By Senator Mitch McConnell
A recent study published by the Society of Actuaries--the nation's leading group of financial risk analysts, and as non-partisan a group as you will find--revealed that thanks to Obamacare, the costs of medical claims for Kentuckians next year would rise an average of 34 percent. With wages stagnant and gas and tuition prices skyrocketing, these premium increases will be especially devastating for middle-class families.
Liberal Democrats in Washington act as if this is surprising news. Three years after pushing the law through, Secretary of Health and Human Services Kathleen Sebelius grudgingly admitted that now, "there may be a higher cost associated with getting into that [health care] market."
But Kentuckians aren't surprised at all. It's been obvious all along Obamacare would raise costs, cut jobs, grow the government, and slow the economy. This new report is more proof that this law is failing to deliver on its promises--and that those of us who opposed it were right to be skeptical.
I've held 35 town halls at Kentucky hospitals and medical facilities over the past few years, and heard from thousands of Kentuckians about how this law will adversely affect them, their families, and their livelihoods.
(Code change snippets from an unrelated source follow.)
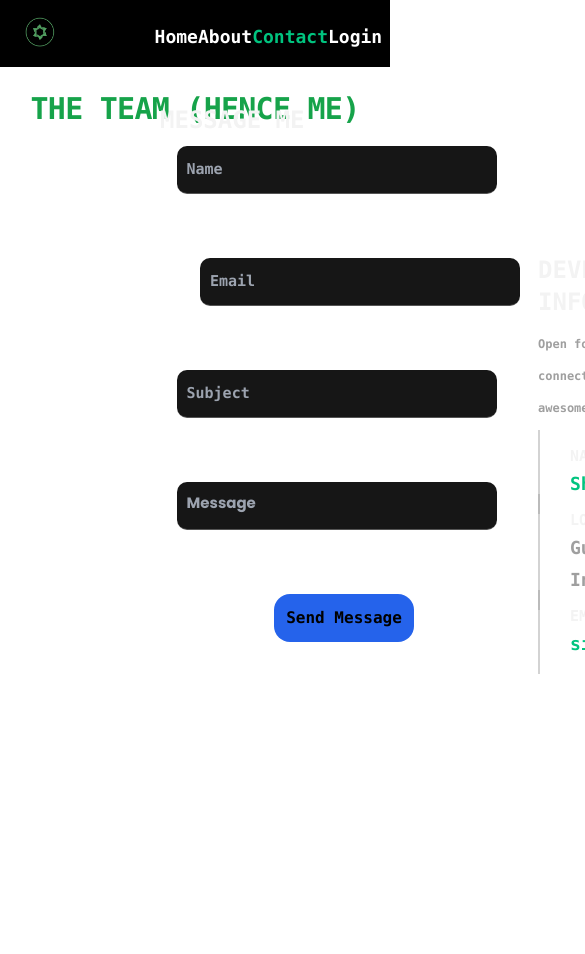
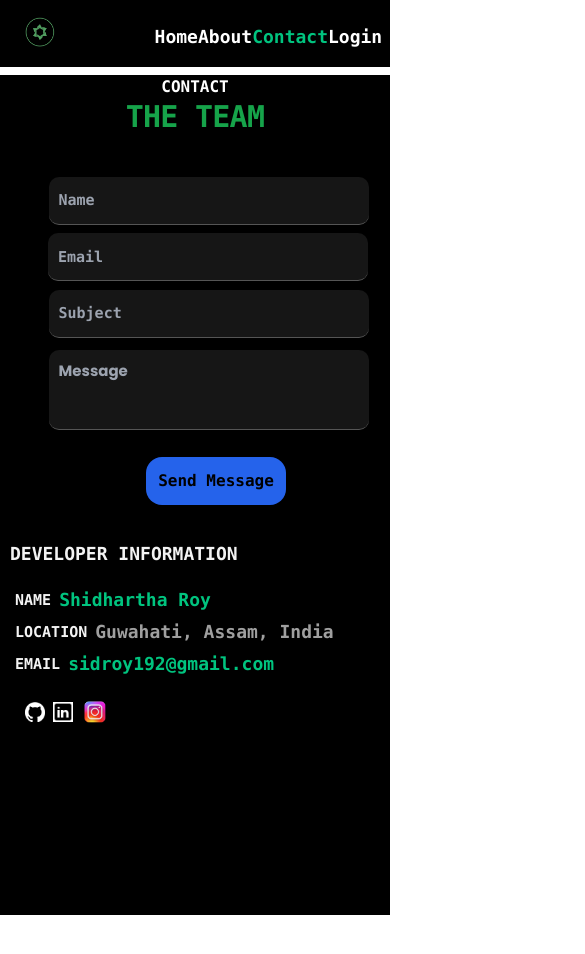
Before and after one commit to Shidhartha-Roy/AAYKAR-SAATHI, a React (Create React App) app in the folder itcode-ui/: page /contact in a window 390 px wide. Shown: the top 954 px of the page, 585 px wide, since content can reach past the window. After the commit the page ends 915 px from the top, so only its background shows below. Built offline with nearby package versions, Linux system fonts and the light colour scheme.

Commit message:
Contact and About Mobile

```diff
--- a/itcode-ui/src/components/About.js
+++ b/itcode-ui/src/components/About.js
@@ -13,34 +13,38 @@ const About = () => {
 
   return (
     <div
-     className="text-white font-semibold p-0 font-mono"
+     className="aboutTitle bg-black mt-2 lg:mt-auto text-white font-semibold p-0 font-mono"
 
      >
     ABOUT<br />
     <div className="font-bold text-4xl text-green-600 tracking-tight">AAYKAR SAATHI</div>
     <div className="h-screen flex flex-col text-white items-center justify-center">
     <div className="flex items-center -mt-32">
-      <img src={logo} className="w-100 h-72 border-4 border-yellow-300 p-2 -ml-22" />
+      <img src={logo} className="aaykarImage h-72 border-4 border-yellow-300 p-2 -ml-22" />
       <motion.div
 
       ref={ref}
       initial={{ x: "10vw", opacity: 0 }}
       animate={inView ? { x: 0, opacity: 1 } : { x: "10vw", opacity: 0 }}
       transition={{ duration: 0.6, ease: "easeInOut" }}
-      className="ml-10">
-        <div className="text-xl text-green-500 font-bold -mt-7" style={{textAlign: "left"}}>
+      className="siteDescription ml-10 ">
+        <div className="description text-xl text-green-500 font-bold -mt-7" style={{textAlign: "left"}}>
           DESCRIPTION:
         </div>
-        <div className="text-lg tracking-wider font-semibold text-green-100 max-w-3xl" style={{textAlign: "left"}}>
+        <div className="compDescription text-lg tracking-wider font-semibold text-green-100 max-w-3xl" style={{textAlign: "left"}}>
         AAYKAR SAATHI is a tool designed to simplify the complexities of the Income Tax Law of 1961.
         Our platform is dedicated to helping you grasp the intricate terminologies and nuances of various tax law codes.
         With AAYKAR SAATHI, you can navigate the tax landscape with confidence and gain a deeper understanding of the tax regulations
         that impact your financial journey. Let us be your trusted companion on your tax compliance and financial empowerment journey.
         </div>
-        <div className="text-xl text-green-500 mt-7 font-bold" style={{textAlign: "left"}}>
+        <div className="mobileDescription text-lg tracking-wider font-semibold text-green-100 max-w-3xl" style={{textAlign: "left"}}>
+        AAYKAR SAATHI is a tool to simplify the complexities of Income Tax Law of 1961. It helps you understand tax codes, gain confidence in navigating taxes,
+        and empowers you financially. Trust us to be your companion on your tax compliance journey.
+        </div>
+        <div className="developerDesc text-xl text-green-500 mt-7 font-bold" style={{textAlign: "left"}}>
           DEVELOPED BY:
         </div>
-        <div className="text-lg text-green-100 max-w-lg" style={{textAlign: "left"}}>
+        <div className="developerInfo text-lg text-green-100 max-w-lg" style={{textAlign: "left"}}>
         <a href="https://shidhartharoy.netlify.app/">Shidhartha Roy</a>
         <div className="flex-row">
         <SocialIcons />
--- a/itcode-ui/src/components/Contact.js
+++ b/itcode-ui/src/components/Contact.js
@@ -72,27 +72,27 @@ const Contact = () => {
 
   return (
     <div
-     className="text-white font-semibold p-0 font-mono"
+     className="email bg-black mt-2 lg:mt-auto text-white font-semibold p-0 font-mono"
 
      >
     CONTACT<br />
-    <div className="font-bold text-3xl text-green-600 tracking-tight">THE TEAM (HENCE ME)</div>
-    <div className="flex flex-row h-screen justify-between  font-mono">
-    <div className="text-white flex items-center -mt-16 justify-start font-semibold ml-40">
+    <div className="pageTitle font-bold text-3xl text-green-600 tracking-tight">THE TEAM</div>
+    <div className="lg:flex lg:flex-row h-screen justify-between  font-mono">
+    <div className="emailFormContainer text-white flex items-center -mt-16 justify-start font-semibold ml-40 ">
       <form
       action=""
       ref={form}
-      className="contactForm text-black"
+      className="emailForm text-black"
       initial={{ x: "-10vw", opacity: 0 }}
       animate={inView ? { x: 0, opacity: 1 } : { x: "-10vw", opacity: 0 }}
       transition={{ duration: 0.4, ease: "easeInOut" }}
       onSubmit={sendEmail}
     >
-      <h4 className="contentTitle font-bold text-2xl" style={{textAlign: "left"}}>MESSAGE ME</h4>
-      <div className="formGroup" style={{ display: "inline-block" }}>
+      <h4 className="contentTitle font-bold text-2xl" style={{textAlign: "left"}} id="emailTitle">MESSAGE ME</h4>
+      <div className="emailGroup" style={{ display: "inline-block" }}>
         <input
           type="text"
-          className="formControl"
+          className="formControl -mb-2 lg:mb-auto"
           onChange={handleChange}
           value={formData.from_name}
           id="contactName"
@@ -101,10 +101,10 @@ const Contact = () => {
           required
         />
       </div>
-      <div className="formGroup" style={{ display: "inline-block" }}>
+      <div className="emailGroup" style={{ display: "inline-block" }}>
         <input
           type="email"
-          className="formControl ml-10"
+          className="formControl ml-10 -mt-3 lg:mt-5 lg:-ml-1"
           onChange={handleChange}
           value={formData.from_email}
           id="contactEmail"
@@ -113,10 +113,10 @@ const Contact = () => {
           required
         />
       </div>
-      <div className="col-12 formGroup">
+      <div className="col-12 emailGroup">
         <input
           type="text"
-          className="formControl"
+          className="formControl -mt-10 lg:mt-auto"
           onChange={handleChange}
           value={formData.subject}
           id="contactSubject"
@@ -125,9 +125,9 @@ const Contact = () => {
           required
         />
       </div>
-      <div className="col-12 formGroup">
+      <div className="col-12 emailGroup">
         <textarea
-          className="formControl"
+          className="formControl -mt-2 lg:mt-auto"
           onChange={handleChange}
           value={formData.message}
           name="message"
@@ -143,7 +143,7 @@ const Contact = () => {
       </div>
     </form>
     </div>
-    <div className="flex items-center text-white -mt-16 mr-24 text-2xl">
+    <div className="flex items-center text-white mt-32 lg:-mt-16 lg:mr-24 text-2xl">
       <ContactInfo name="Shidhartha Roy" location="Guwahati, Assam, India" email="sidroy192@gmail.com"/>
     </div>
     </div>
--- a/itcode-ui/src/components/ContactInfo.js
+++ b/itcode-ui/src/components/ContactInfo.js
@@ -21,25 +21,25 @@ const ContactInfo = ({ name, email, location }) => {
       <ul className="listInfo -mt-1">
         <li>
           <div className="personalContactInfo">
-            <div className="mediaWrap -mt-5">
+            <div className="mediaWrap -mt-5 flex flex-row lg:flex lg:flex-col">
               <h6 className="infoType font-bold text-xl font-mono">NAME</h6>
-              <span className="infoValue text-lg font-semibold"><a href="https://shidhartharoy.netlify.app/">{name}</a></span>
+              <span className="infoValue text-lg font-semibold ml-2 lg:ml-auto"><a href="https://shidhartharoy.netlify.app/">{name}</a></span>
             </div>
           </div>
         </li>
         <li>
           <div className="personalContactInfo">
-            <div className="mediaWrap -mt-5">
+            <div className="mediaWrap -mt-5 flex flex-row lg:flex lg:flex-col">
               <h6 className="infoType font-bold text-xl font-mono">LOCATION</h6>
-              <span className="infoValue text-lg font-semibold">{location}</span>
+              <span className="infoValue text-lg font-semibold ml-2 lg:ml-auto">{location}</span>
               </div>
           </div>
         </li>
         <li>
           <div className="personalContactInfo">
-            <div className="mediaWrap -mt-5">
-              <h6 className="infoType font-bold text-xl font-mono">EMAIL</h6>
-              <span className="infoValue text-lg">
+            <div className="mediaWrap -mt-5 flex flex-row lg:flex lg:flex-col">
+              <h6 className="infoType font-bold text-xl font-mono ">EMAIL</h6>
+              <span className="infoValue text-lg ml-2 lg:ml-auto">
                 <a href={`mailto:${email}`}>{email}</a>
               </span>
               </div>
--- a/itcode-ui/src/components/Login.js
+++ b/itcode-ui/src/components/Login.js
@@ -66,7 +66,7 @@ const Login = () => {
   return (
 
 
-    <div className=" bg-black lg:mt-auto text-white font-semibold p-0 font-mono">
+    <div className=" bg-black mt-2 lg:mt-auto text-white font-semibold p-0 font-mono">
 
         Enjoy the Full Services<br />
         <div className="font-bold text-3xl text-green-600 tracking-tight">LOGIN</div>
--- a/itcode-ui/src/components/ResultForm.js
+++ b/itcode-ui/src/components/ResultForm.js
@@ -45,7 +45,7 @@ const ResultForm = () => {
 
 
     return (
-        <div className="text-white font-semibold p-0 font-mono">
+        <div className="bg-black text-white font-semibold p-0 font-mono">
         Here are your requested<br />
         <div className="font-bold text-3xl text-green-600 tracking-tight">RESULTS</div>
         <div className="flex flex-row h-screen items-center justify-center  font-mono mr-10">
@@ -53,8 +53,8 @@ const ResultForm = () => {
           <form
           action=""
           ref={form}
-          className="contactForm text-black border border-solid flex flex-col justify-start p-5"
-          style={{width: "32rem"}}
+          className="registerForm text-black border border-solid flex flex-col justify-start p-5"
+
           initial={{ x: "-10vw", opacity: 0 }}
           animate={inView ? { x: 0, opacity: 1 } : { x: "-10vw", opacity: 0 }}
           transition={{ duration: 0.4, ease: "easeInOut" }}
@@ -70,7 +70,7 @@ const ResultForm = () => {
               type="text"
               className="formControl"
               value={taxCode.id}
-              style={{width: "28rem", borderRadius: "10px"}}
+
               id="code"
               name="req_code"
               placeholder="TAX CODE"
@@ -80,11 +80,11 @@ const ResultForm = () => {
           </div>
           <div className="formGroup">
           <div className="flex justify-start ml-2">
-              <label className="text-green-400">Tax Description</label>
+              <label className="text-green-400 -mt-5 lg:mt-auto">Tax Description</label>
             </div>
             <textarea
               className="formControl tracking-widest text-lg"
-              style={{width: "28rem", borderRadius: "10px"}}
+
               value={taxCode.description}
               name="description"
               id="codeDescription"
@@ -96,12 +96,12 @@ const ResultForm = () => {
           </div>
           <div className="formGroup" style={{ display: "inline-block" }}>
           <div className="flex justify-start ml-2">
-              <label className="text-green-400">Documentation Link</label>
+              <label className="text-green-400 mt-5 lg:mt-auto">Documentation Link</label>
             </div>
             <input
               type="text"
               className="formControl"
-              style={{width: "28rem", borderRadius: "10px"}}
+
               value={taxCode.doclink}
               id="link"
               name="doc_link"
@@ -117,7 +117,7 @@ const ResultForm = () => {
             <input
               type="text"
               className="formControl"
-              style={{width: "28rem", borderRadius: "10px"}}
+
               value={taxCode.applicable}
               id="applicable"
               name="applicable_for"
--- a/itcode-ui/src/components/Search.js
+++ b/itcode-ui/src/components/Search.js
@@ -19,12 +19,12 @@ const Search = () => {
       section: "",
     })
 
-    // useEffect(() => {
-    //   const token = Cookies.get("authToken");
-    //   if(!token){
-    //     navigate("/login");
-    //   }
-    // }, [])
+    useEffect(() => {
+      const token = Cookies.get("authToken");
+      if(!token){
+        navigate("/login");
+      }
+    }, [])
 
     const [message, setMessage] = useState("")
 
--- a/itcode-ui/src/index.css
+++ b/itcode-ui/src/index.css
@@ -78,6 +78,9 @@ ul {
 .formGroup {
   padding-right: 15px;
 }
+.emailGroup {
+  padding-right: 15px;
+}
 
 .formControl {
   font-size: 15px;
@@ -99,6 +102,7 @@ ul {
 }
 
 textarea {
+  overflow-y: auto;
   resize: none;
   height: auto;
   font-family: "Poppins", sans-serif;
@@ -145,6 +149,19 @@ textarea {
 .serviceCard{
   width: 30rem;
 }
+.emailForm{
+  margin-left: -10rem;
+}
+#emailTitle{
+  margin-left: 12rem;
+}
+.mobileDescription{
+  visibility: hidden;
+}
+
+.developerDesc{
+  margin-top: -6rem;
+}
 
 @media (max-width: 460px) {
 
@@ -184,6 +201,78 @@ textarea {
   .formGroup{
     height: 7rem;
   }
+  #codeDescription{
+    height: 7rem;
+  }
+
+  .mediaWrap{
+    border-left: none;
+  }
+  .listInfo{
+    margin-left: -25px;
+  }
+  /* .emailFormContainer{
+    margin-top: 10rem;
+  } */
+  .emailForm{
+    width: 23rem;
+    margin-top: 4rem;
+    margin-left: -8rem;
+    margin-right: -15px;
+  }
+  #contactEmail{
+    margin-left: -1rem;
+    margin-right: -15px;
+    /* margin-top: -20px; */
+  }
+  #contactMessage{
+    height: 5rem;
+  }
+
+  #emailTitle{
+    visibility: hidden;
+  }
+  .emailFormContainer{
+    margin-left: none;
+  }
+  .infoDescription{
+    visibility: hidden;
+  }
+  .listInfo{
+    margin-top: -5rem;
+  }
+  .contentTitle{
+    font-size: large;
+  }
+  .contactInfo{
+    margin-top: -15px;
+  }
+  .siteDescription{
+    margin-top: 19rem;
+    margin-left: -17rem;
+    margin-right: 8px;
+    padding-bottom: -10px;
+    text-align: center;
+  }
+  .developerDesc{
+    margin-top: 1rem;
+  }
+
+  .aaykarImage{
+    margin-top: -30rem;
+    margin-left: 8rem;
+    height: 10rem;
+  }
+  .compDescription{
+    visibility: hidden;
+  }
+  .mobileDescription{
+    visibility: visible;
+    margin-top: -28rem;
+  }
+  .description{
+    margin-top: -15rem;
+  }
 
 }
 
```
Jack, a small-business owner in Owensboro, wrote to me: "It is almost certain that my company that has an annual payroll in excess of $3 million and 212 employees in western Kentucky will surely close because we cannot afford the mandated insurance penalty."
Bradford, the administrator of a nursing and rehabilitation center in Louisville, wrote that Obamacare "will leave me no choice but to lay off additional workers so that I will be able to either purchase insurance for my remaining employees, or pay the penalty for not having a health insurance plan [Obamacare] is a significant obstacle to maintaining the level of service to which our residents have been accustomed."
And Junior Bridgeman, the famous former University of Louisville basketball player and current owner of over 160 restaurant franchises across the country, wrote: "The law does not consider our ability to afford the mandate. Under our current labor model, [it] will increase labor costs whether we offer health care or pay the tax penalties .This creates, in essence, a disincentive to hire low income employees."
How did so many Kentuckians grasp the simple truth that Obamacare would be disastrous to our economy, when the so-called experts in Washington did not? I think the difference is the common sense that comes from working in a business--as opposed to working in a bureaucracy.
No one thought our health care system was perfect, but many were concerned that Obamacare would undermine the things they did like about our health care system. These Kentuckians wanted reform, but they wanted the right reforms, not some grand scheme that increased our debt, expanded the government, raised premiums, killed jobs, and forced Americans off the plans they currently have and like. As predicted, however, the latter is just what they got.
The more we learn about Obamacare, the clearer it becomes that there is just no way to fix it. It costs way too much, and it's not working the way its proponents said it would. If we have any hope of fixing the country's health care system without crippling our economy in the process, Obamacare must be pulled out by its roots. Only then will we be able to start over with common-sense reforms that actually improve the quality of care and lower costs for individuals and families across the country.
Believe me, none of us who predicted that Obamacare would have a harmful impact on our health care system and our economy take any pleasure in seeing our predictions come true. We only raise them to point out that this was the wrong approach to solving the problems in our health care system--and to remind Americans that there is still a better way.